intestine. These should all appear smooth and of normal color. If there’s
visible bleeding, ulcers, inflammation, or growths, your doctor will take
biopsies of those areas. In some cases, your doctor will try to remove any
suspicious tissues with the endoscope during the procedure.
The procedure generally lasts about five to 20 minutes.
What Are the Risks Associated with an
Esophageal Culture and Biopsy Procedure?
There’s a slight chance of a perforation or bleeding during this
test. As with any medical procedure, you may also have a reaction to the
medications. These could result in:
- difficulty breathing
- excessive sweating
- spasms of the larynx
- low blood pressure
- a slow heartbeat
Talk to your doctor if you’re concerned about how sedatives
might affect you.
What Can I Expect After the Procedure?
Following the procedure, you’ll need to stay away from foods and
beverages until your gag reflex returns. You’ll most likely feel no pain and
will have no memory of the operation.
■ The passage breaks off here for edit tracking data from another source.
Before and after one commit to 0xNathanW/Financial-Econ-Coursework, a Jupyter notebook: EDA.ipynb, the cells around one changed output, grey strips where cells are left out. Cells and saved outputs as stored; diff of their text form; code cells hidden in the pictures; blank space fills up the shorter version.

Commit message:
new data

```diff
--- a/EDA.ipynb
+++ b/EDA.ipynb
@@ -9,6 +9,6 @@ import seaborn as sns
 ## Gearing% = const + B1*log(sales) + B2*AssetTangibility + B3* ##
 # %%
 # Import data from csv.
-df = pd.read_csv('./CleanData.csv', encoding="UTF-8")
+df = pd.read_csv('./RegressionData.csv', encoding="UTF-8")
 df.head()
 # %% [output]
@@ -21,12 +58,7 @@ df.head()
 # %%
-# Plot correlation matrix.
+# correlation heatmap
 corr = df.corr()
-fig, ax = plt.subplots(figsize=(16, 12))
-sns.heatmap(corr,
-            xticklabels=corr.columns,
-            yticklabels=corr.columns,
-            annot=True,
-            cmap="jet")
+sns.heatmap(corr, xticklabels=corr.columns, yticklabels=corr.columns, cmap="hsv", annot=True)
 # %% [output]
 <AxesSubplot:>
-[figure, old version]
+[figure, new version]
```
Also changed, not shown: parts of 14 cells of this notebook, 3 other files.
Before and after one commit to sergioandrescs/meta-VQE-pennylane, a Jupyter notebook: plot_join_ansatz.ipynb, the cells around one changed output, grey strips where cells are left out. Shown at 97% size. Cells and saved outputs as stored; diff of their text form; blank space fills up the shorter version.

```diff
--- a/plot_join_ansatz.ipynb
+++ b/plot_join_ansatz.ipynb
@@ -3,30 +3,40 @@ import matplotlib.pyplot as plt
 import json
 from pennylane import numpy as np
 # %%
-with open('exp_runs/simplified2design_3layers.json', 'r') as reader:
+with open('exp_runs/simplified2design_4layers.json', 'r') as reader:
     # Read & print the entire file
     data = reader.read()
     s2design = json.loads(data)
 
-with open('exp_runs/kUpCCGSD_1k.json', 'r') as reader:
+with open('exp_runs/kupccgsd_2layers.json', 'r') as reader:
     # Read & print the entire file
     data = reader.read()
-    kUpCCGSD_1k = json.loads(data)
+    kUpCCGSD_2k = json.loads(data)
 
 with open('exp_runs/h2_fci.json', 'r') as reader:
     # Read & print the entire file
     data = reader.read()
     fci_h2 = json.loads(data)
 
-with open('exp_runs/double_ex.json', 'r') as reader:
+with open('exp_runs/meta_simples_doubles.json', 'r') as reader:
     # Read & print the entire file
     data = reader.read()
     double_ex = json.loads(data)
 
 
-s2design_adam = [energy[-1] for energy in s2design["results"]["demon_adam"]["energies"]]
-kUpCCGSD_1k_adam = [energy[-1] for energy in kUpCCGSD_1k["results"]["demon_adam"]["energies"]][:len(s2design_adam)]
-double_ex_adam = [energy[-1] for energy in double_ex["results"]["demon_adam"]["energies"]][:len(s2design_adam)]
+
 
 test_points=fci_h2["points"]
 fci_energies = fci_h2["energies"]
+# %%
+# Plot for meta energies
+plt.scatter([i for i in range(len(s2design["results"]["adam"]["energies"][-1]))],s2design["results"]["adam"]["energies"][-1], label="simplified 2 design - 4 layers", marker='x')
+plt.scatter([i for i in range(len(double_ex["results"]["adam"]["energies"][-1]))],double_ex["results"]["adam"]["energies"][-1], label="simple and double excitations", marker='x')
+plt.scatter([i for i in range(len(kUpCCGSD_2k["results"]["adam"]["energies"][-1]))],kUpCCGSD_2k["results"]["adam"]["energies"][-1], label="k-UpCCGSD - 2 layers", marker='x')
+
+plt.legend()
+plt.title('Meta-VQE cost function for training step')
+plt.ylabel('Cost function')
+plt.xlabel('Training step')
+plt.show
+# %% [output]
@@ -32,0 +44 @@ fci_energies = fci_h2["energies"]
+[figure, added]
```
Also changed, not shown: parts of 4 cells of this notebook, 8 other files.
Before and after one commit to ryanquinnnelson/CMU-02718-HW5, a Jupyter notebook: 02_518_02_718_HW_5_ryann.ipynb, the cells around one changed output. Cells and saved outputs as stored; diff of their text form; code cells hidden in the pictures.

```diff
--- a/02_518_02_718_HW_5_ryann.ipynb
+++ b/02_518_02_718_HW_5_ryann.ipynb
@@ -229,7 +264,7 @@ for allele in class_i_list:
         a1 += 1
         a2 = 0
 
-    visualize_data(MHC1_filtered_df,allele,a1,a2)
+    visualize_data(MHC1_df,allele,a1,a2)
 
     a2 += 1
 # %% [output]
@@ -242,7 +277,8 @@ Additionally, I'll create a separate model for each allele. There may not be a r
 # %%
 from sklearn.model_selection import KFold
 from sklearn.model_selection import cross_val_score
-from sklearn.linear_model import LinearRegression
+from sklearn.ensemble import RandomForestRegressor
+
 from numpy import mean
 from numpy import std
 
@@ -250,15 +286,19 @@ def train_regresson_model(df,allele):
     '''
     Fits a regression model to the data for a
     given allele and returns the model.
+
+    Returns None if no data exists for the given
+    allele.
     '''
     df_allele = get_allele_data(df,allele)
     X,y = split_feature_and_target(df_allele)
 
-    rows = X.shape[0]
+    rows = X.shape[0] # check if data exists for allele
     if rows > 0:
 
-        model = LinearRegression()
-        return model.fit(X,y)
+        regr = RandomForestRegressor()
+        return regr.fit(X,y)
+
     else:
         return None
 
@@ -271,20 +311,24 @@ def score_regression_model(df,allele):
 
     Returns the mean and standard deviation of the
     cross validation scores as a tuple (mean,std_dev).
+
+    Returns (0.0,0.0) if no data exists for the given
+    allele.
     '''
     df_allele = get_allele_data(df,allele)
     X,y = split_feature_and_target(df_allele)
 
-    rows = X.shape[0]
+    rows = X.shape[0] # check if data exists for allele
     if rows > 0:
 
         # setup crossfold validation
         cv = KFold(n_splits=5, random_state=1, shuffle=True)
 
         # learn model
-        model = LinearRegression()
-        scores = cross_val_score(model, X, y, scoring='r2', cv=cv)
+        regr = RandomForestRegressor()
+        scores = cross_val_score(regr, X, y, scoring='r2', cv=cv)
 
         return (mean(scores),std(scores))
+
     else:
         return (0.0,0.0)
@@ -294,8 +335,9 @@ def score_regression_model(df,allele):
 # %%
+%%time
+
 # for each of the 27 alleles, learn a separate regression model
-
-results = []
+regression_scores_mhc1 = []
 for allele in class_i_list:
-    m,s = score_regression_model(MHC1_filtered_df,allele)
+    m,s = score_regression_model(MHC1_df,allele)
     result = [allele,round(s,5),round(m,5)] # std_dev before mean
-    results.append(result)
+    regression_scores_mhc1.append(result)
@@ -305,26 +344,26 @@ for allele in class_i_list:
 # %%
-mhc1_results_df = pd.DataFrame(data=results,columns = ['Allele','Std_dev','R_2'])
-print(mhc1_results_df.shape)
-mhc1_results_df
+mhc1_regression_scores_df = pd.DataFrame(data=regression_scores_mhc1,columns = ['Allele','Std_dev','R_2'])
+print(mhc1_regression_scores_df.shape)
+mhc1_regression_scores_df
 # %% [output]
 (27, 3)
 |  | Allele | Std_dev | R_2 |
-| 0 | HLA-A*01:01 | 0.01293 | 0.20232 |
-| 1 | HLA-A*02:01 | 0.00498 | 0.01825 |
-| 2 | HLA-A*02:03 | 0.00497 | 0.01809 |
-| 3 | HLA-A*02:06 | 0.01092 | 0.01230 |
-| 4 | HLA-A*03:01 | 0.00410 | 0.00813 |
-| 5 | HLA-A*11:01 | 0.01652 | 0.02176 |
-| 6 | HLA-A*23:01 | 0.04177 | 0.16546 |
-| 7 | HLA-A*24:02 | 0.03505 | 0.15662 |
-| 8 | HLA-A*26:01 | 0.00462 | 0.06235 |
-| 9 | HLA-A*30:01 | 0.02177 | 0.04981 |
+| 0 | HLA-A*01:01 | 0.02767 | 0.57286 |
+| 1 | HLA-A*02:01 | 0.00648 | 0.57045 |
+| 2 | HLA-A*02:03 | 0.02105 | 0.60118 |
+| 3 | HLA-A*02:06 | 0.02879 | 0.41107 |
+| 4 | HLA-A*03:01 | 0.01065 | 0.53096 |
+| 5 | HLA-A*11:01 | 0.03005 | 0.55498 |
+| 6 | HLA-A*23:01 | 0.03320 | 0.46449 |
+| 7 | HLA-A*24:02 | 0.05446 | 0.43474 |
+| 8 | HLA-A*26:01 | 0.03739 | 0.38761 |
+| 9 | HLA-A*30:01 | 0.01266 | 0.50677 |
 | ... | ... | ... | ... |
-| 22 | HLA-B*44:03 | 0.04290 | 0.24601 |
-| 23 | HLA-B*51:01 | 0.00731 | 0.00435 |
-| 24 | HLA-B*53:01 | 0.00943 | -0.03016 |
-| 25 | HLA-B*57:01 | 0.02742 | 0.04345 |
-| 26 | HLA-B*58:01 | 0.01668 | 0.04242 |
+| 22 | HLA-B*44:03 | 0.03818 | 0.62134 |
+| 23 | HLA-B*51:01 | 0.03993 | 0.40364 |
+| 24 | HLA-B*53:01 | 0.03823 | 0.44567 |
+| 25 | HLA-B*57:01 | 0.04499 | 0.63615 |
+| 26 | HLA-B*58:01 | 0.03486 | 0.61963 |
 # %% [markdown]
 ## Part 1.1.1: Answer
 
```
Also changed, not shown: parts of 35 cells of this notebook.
You’ll be able to return home the same
Your throat may feel a little sore for a few days. You may also
feel some minor bloating or the sensation of gas. This is because air was
inserted during the procedure. However, most people feel little or no pain or
discomfort after an endoscopy.
When Should I See My Doctor?
You should contact your doctor immediately if you develop any of
the following after the test:
- black stools
- bloody vomit
- difficulty in swallowing
- a fever
These are symptoms of infection and internal bleeding.
What Will Happen When I Get the Results?
If your doctor removed any suspicious tissue or precancerous
cells during your procedure, they might ask you to schedule a follow-up
endoscopy. This will ensure that all the cells were removed and that you don’t
need any additional treatment.
Your doctor should call you to discuss your results in a few
days. If an infection was uncovered, you might need additional tests or your
doctor may prescribe medications to treat your condition.
If you had a biopsy and cancerous cells were discovered, your
doctor will try to identify the specific type of cancer, its origins, and other
factors. This information will help determine your treatment options.